**Directions:** Once the pictures are set aside, reproduce the remaining data exactly.

(Data entries)
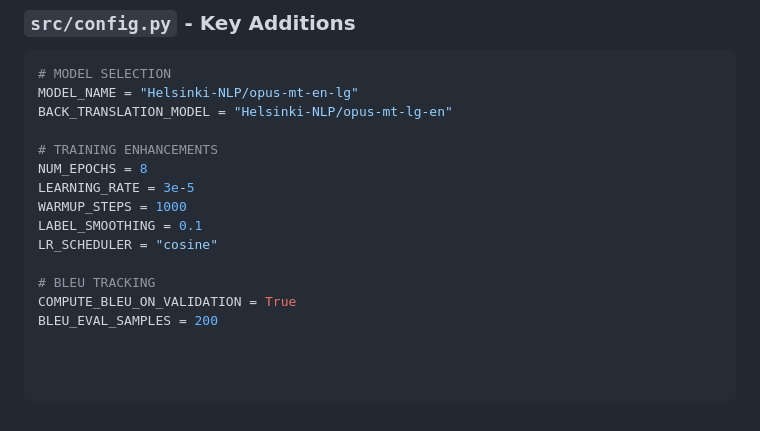
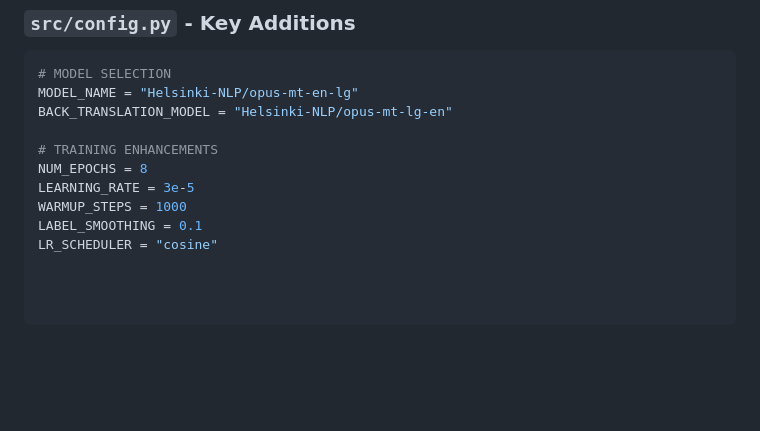
Before and after one commit to ndagirenairah/ENGLISH-LUGANDA-TRANSLATOR, a Markdown page: ENHANCEMENTS_GUIDE.md, the part around the change. GitHub-like rendering; blank space fills up the shorter version.

```diff
--- a/ENHANCEMENTS_GUIDE.md
+++ b/ENHANCEMENTS_GUIDE.md
@@ -280,7 +280,3 @@ LEARNING_RATE = 3e-5
 WARMUP_STEPS = 1000
 LABEL_SMOOTHING = 0.1
 LR_SCHEDULER = "cosine"
-
-# BLEU TRACKING
-COMPUTE_BLEU_ON_VALIDATION = True
-BLEU_EVAL_SAMPLES = 200
```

**Response to this task:**
Before and after one commit to ndagirenairah/ENGLISH-LUGANDA-TRANSLATOR, a Markdown page: ENHANCEMENTS_GUIDE.md, the part around the change. GitHub-like rendering; blank space fills up the shorter version.

```diff
--- a/ENHANCEMENTS_GUIDE.md
+++ b/ENHANCEMENTS_GUIDE.md
@@ -280,7 +280,3 @@ LEARNING_RATE = 3e-5
 WARMUP_STEPS = 1000
 LABEL_SMOOTHING = 0.1
 LR_SCHEDULER = "cosine"
-
-# BLEU TRACKING
-COMPUTE_BLEU_ON_VALIDATION = True
-BLEU_EVAL_SAMPLES = 200
```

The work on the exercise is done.